▶ Exercise requirements:
In the entries that follow, find the word "StatelessWidget" and report each line it is on.

#### Records supplied ####

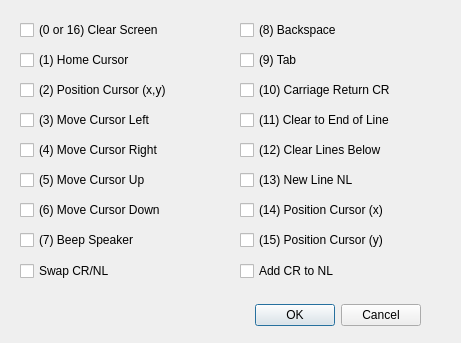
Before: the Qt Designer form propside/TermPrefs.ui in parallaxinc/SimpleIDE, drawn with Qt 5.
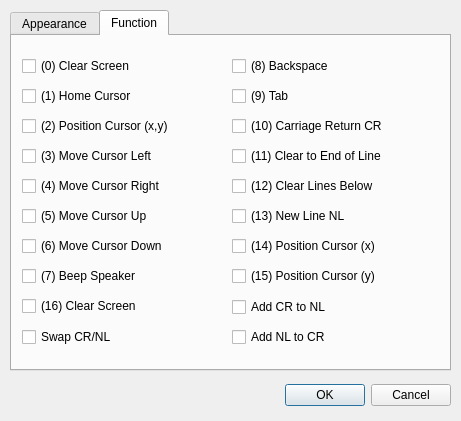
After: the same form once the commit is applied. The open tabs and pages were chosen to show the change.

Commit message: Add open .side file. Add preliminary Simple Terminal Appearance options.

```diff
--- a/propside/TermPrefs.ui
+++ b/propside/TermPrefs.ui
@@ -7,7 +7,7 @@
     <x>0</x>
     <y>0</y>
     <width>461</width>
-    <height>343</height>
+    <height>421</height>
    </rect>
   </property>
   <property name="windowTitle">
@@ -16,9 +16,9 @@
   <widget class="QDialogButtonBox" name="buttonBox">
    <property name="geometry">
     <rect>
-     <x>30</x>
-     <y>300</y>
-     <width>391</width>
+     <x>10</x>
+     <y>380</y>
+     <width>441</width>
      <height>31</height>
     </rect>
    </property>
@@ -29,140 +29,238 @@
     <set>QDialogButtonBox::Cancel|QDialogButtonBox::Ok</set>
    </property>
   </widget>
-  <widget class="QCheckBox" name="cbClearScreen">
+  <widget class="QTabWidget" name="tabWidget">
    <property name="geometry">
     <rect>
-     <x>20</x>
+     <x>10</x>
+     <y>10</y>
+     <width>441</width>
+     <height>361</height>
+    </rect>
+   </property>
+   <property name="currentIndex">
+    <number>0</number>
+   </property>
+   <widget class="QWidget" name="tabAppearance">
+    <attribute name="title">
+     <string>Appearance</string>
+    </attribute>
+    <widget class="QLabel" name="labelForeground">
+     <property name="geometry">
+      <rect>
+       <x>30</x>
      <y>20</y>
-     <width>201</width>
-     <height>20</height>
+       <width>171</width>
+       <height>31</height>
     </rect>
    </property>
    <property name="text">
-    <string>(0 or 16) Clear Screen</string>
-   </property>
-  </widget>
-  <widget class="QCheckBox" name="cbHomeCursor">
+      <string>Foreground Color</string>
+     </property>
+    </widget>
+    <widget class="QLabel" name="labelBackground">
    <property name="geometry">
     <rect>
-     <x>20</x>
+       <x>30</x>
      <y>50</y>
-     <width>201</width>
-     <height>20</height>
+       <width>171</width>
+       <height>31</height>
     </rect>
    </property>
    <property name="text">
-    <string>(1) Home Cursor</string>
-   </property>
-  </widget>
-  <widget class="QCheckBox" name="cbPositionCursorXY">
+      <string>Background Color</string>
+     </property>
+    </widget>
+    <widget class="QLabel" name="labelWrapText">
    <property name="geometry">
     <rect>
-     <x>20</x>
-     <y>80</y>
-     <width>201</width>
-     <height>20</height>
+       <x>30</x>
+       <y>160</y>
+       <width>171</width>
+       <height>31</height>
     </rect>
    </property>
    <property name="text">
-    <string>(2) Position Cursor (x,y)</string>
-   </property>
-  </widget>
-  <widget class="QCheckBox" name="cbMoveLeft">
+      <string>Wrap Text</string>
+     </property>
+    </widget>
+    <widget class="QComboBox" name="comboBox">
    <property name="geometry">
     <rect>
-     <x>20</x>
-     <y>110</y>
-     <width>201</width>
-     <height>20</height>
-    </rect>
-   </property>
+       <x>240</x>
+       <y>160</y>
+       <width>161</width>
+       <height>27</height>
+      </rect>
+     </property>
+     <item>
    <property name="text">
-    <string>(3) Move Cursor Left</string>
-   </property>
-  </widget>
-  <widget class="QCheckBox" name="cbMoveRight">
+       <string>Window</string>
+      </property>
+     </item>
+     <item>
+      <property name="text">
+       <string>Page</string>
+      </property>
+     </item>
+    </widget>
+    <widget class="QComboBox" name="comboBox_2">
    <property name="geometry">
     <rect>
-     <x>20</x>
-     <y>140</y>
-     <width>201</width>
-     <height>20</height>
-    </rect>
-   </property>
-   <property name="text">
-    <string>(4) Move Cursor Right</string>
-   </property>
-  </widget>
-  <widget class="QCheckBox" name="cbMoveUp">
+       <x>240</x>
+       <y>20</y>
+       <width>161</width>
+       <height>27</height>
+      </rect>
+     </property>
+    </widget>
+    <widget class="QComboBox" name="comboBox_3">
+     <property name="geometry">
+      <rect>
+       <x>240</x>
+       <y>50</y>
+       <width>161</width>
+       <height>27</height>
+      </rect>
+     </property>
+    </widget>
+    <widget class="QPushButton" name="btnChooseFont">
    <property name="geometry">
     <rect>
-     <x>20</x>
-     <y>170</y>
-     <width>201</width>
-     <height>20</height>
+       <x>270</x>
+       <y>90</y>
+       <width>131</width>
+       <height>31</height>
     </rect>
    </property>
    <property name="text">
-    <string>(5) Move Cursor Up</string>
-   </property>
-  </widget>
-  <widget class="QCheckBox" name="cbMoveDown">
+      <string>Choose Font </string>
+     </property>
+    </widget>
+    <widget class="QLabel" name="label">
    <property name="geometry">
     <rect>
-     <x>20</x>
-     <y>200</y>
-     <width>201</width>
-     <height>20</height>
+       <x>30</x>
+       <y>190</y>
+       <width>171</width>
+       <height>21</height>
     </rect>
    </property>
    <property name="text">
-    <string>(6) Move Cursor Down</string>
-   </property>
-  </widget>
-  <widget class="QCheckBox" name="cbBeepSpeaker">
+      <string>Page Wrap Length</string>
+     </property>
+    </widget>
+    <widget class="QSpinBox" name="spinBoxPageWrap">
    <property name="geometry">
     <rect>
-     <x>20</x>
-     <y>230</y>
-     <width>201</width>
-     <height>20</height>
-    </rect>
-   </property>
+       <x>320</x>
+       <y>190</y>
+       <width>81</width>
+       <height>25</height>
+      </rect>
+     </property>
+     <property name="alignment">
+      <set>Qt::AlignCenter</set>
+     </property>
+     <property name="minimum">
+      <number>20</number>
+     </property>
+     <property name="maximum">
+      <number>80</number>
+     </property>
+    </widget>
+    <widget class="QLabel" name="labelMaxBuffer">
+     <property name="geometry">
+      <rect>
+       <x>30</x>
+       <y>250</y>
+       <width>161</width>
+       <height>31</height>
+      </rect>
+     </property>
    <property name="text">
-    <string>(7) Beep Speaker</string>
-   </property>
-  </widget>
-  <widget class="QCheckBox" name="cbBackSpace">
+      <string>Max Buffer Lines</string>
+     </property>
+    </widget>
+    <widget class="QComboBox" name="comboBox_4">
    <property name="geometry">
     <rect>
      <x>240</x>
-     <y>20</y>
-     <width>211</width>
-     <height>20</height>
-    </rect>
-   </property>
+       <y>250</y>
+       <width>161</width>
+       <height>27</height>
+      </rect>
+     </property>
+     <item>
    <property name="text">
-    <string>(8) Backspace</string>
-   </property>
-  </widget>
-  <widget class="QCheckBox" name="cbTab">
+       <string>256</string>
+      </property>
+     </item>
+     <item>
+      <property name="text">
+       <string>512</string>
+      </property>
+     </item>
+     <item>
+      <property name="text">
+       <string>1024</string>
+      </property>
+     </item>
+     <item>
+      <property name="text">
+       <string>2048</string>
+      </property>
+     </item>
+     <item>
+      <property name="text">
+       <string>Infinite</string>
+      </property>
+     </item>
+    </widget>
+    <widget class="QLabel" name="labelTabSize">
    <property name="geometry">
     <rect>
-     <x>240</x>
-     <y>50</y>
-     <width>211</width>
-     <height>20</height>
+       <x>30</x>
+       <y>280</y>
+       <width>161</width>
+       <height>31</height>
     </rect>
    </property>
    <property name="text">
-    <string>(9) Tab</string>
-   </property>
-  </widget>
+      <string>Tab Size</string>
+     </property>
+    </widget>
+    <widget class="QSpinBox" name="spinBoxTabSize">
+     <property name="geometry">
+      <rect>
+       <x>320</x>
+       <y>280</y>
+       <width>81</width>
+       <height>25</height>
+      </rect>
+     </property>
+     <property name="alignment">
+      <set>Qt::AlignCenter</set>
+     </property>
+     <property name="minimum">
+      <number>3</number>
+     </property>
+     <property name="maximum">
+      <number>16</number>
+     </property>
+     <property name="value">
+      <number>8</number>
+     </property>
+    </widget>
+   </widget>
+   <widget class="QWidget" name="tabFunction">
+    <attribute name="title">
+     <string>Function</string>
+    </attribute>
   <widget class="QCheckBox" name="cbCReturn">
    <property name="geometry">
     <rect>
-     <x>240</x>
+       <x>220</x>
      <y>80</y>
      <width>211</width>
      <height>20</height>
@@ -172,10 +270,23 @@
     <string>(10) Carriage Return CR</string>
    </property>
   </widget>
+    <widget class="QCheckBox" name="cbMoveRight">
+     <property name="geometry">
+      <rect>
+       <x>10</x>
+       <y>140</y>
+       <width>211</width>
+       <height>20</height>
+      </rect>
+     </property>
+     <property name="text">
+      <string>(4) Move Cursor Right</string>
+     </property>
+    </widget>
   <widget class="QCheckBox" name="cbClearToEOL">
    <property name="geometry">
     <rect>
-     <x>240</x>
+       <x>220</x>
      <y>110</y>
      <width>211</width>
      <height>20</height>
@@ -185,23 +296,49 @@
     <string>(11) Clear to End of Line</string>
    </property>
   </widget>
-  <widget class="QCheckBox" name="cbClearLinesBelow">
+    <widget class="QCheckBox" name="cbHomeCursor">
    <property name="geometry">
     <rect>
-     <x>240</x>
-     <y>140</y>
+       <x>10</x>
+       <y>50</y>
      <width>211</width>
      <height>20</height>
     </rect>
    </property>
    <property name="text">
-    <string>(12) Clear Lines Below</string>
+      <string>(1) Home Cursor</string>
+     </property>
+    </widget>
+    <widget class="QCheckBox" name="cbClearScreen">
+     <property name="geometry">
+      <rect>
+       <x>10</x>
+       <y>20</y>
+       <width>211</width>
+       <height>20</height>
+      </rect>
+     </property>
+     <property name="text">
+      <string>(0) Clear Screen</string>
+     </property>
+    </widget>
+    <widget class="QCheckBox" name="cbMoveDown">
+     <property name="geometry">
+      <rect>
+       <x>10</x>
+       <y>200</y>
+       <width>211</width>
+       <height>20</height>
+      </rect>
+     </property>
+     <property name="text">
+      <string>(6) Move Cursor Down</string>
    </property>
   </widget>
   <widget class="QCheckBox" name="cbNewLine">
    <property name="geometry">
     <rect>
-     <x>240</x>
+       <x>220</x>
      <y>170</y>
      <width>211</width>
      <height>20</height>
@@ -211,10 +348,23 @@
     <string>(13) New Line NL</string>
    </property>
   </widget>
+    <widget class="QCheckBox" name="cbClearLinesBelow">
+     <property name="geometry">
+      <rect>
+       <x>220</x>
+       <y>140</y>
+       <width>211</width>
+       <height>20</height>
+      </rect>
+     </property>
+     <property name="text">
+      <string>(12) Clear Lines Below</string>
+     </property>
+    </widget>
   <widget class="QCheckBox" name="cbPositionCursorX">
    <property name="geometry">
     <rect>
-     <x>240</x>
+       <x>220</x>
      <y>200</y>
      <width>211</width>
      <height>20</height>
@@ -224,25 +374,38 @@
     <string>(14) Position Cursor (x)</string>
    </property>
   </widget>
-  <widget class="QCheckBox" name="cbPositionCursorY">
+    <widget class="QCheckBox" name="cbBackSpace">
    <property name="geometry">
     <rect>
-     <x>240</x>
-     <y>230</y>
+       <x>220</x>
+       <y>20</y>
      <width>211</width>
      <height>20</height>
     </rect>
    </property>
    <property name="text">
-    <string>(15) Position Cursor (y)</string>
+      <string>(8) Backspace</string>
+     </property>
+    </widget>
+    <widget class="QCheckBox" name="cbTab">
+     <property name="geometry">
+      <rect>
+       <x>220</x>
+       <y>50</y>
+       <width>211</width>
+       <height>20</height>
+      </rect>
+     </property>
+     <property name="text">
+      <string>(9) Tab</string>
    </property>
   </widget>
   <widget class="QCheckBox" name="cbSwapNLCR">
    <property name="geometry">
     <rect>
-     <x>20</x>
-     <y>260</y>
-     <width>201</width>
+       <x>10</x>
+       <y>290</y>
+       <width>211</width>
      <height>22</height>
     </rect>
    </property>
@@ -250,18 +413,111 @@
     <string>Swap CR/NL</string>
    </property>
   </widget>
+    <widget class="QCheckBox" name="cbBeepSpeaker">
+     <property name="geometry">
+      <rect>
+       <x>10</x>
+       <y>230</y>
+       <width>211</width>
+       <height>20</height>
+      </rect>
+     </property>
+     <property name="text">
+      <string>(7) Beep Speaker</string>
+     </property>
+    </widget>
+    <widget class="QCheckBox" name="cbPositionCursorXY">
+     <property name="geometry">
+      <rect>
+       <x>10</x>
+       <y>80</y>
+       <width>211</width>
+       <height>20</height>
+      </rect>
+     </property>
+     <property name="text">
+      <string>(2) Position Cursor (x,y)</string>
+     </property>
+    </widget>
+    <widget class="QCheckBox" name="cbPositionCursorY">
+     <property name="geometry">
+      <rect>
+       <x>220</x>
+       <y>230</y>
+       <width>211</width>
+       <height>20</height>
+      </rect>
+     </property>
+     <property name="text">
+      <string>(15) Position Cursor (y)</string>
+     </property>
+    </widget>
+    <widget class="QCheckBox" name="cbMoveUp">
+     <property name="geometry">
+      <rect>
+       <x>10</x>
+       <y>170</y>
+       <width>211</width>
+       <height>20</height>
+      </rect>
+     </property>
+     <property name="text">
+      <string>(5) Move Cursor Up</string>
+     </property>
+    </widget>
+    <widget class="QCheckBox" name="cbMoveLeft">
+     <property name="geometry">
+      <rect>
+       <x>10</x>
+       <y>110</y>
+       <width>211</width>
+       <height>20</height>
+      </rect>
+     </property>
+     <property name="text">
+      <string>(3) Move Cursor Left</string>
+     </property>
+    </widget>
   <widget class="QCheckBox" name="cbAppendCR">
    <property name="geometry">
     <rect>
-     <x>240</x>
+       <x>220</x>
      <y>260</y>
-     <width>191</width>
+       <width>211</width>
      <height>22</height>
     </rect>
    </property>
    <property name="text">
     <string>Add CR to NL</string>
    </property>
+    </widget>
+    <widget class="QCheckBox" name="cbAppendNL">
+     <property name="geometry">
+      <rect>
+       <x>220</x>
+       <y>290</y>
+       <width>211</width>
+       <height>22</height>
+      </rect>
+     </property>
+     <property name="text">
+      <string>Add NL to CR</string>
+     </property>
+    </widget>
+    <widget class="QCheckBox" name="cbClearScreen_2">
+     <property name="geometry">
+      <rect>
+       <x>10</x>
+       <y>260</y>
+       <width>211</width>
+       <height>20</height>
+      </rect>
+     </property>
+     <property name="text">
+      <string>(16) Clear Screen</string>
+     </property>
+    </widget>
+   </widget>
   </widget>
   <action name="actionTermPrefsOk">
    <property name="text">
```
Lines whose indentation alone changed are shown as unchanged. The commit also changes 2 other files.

####
#### Records supplied ####

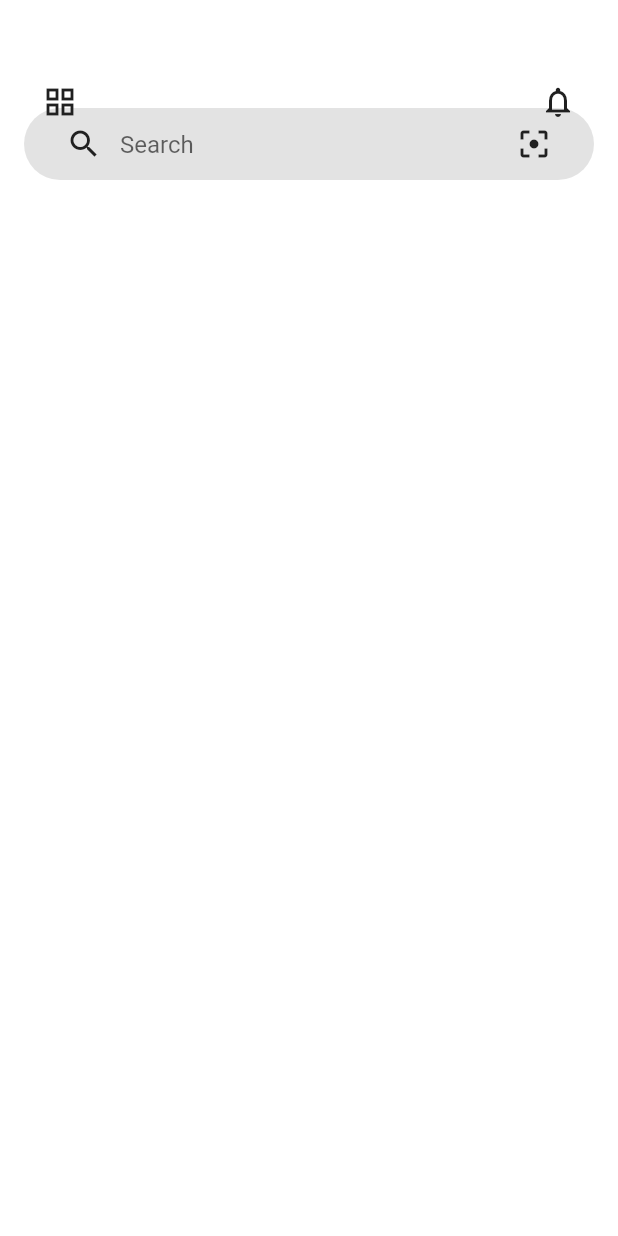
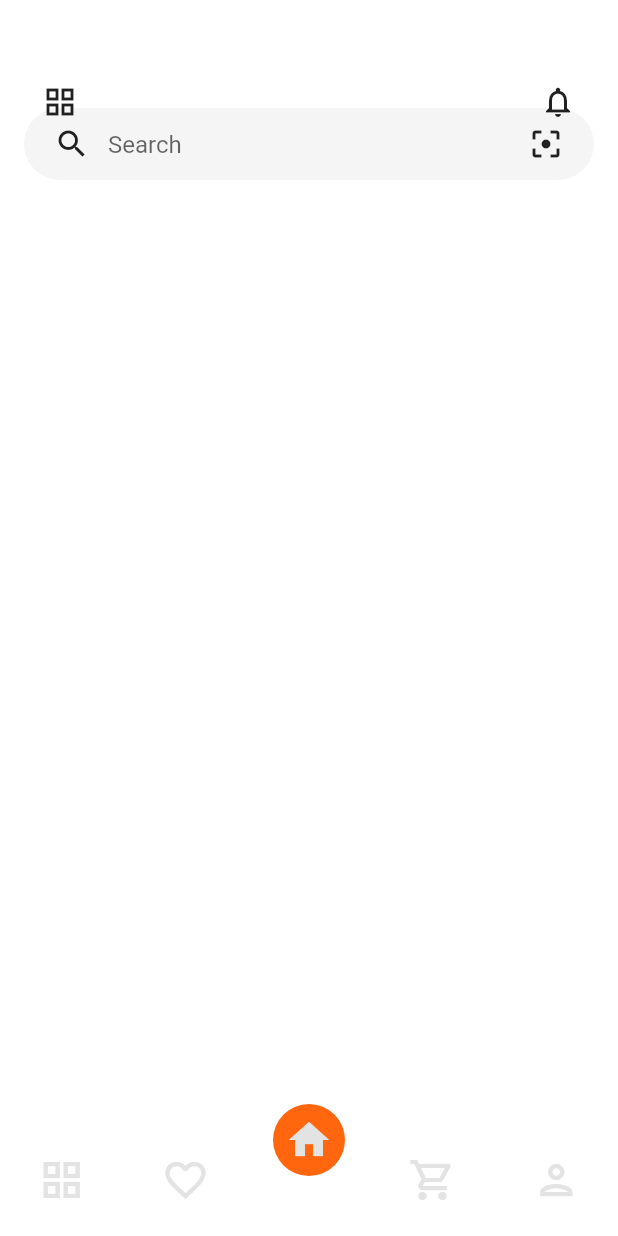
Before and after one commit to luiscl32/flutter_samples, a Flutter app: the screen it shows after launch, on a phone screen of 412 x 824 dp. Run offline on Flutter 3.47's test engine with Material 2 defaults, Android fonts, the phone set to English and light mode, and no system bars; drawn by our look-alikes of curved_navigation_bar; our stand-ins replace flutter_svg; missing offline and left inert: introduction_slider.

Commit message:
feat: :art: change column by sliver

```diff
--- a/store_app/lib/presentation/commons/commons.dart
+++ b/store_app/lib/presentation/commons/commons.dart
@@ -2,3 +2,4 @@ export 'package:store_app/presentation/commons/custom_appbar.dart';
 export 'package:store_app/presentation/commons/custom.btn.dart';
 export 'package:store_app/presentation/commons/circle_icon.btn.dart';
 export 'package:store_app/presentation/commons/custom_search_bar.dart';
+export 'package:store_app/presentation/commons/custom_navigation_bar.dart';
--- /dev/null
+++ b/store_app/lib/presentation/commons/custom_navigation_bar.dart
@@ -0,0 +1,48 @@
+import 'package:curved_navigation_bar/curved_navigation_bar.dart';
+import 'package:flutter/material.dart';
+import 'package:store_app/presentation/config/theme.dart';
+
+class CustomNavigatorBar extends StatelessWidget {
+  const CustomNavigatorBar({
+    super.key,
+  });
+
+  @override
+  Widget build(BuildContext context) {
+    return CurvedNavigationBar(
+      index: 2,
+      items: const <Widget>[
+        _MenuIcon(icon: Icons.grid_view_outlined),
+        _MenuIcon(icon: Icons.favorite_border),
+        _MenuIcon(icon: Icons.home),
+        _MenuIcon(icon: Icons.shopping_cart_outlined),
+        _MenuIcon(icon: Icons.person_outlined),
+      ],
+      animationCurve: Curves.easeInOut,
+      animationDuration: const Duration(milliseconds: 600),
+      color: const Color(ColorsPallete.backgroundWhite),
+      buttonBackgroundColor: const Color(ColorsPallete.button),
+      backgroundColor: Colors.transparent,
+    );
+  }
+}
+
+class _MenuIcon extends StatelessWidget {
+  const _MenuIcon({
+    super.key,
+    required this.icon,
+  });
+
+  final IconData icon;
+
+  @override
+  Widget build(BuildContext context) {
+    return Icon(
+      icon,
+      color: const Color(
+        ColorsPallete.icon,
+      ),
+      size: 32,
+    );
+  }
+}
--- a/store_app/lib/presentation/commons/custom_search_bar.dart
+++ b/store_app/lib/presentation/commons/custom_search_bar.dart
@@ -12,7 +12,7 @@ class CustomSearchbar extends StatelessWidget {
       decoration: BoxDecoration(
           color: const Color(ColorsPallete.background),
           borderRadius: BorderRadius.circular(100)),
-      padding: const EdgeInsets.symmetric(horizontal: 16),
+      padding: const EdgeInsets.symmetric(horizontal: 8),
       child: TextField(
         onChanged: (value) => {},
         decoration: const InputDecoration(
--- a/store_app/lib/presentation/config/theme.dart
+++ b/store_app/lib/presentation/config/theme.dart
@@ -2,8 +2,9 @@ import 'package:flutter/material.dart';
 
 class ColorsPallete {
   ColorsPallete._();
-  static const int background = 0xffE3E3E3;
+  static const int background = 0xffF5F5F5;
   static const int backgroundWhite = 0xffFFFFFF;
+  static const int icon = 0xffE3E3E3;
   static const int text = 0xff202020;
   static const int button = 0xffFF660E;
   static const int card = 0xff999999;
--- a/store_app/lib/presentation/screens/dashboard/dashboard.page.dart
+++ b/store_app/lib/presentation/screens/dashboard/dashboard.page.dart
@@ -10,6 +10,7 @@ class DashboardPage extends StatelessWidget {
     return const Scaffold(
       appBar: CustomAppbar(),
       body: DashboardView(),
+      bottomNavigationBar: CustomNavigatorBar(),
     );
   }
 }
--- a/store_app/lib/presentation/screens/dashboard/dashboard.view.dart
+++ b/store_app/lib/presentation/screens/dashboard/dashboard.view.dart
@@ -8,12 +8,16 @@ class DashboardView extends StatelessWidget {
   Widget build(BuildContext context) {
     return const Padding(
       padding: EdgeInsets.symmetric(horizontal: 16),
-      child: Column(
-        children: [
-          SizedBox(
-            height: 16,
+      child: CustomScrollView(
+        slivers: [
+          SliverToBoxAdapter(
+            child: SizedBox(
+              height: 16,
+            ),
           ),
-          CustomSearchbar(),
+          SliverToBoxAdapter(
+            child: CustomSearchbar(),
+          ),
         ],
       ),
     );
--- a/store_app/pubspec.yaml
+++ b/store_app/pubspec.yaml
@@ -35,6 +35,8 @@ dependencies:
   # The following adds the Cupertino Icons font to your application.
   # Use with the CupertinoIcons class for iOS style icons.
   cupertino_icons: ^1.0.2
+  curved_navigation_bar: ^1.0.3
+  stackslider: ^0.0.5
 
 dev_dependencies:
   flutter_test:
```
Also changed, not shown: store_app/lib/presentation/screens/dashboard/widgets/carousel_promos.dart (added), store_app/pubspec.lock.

####

▶ Output:
+class CustomNavigatorBar extends StatelessWidget {
+class _MenuIcon extends StatelessWidget {
@@ -12,7 +12,7 @@ class CustomSearchbar extends StatelessWidget {
@@ -10,6 +10,7 @@ class DashboardPage extends StatelessWidget {
@@ -8,12 +8,16 @@ class DashboardView extends StatelessWidget {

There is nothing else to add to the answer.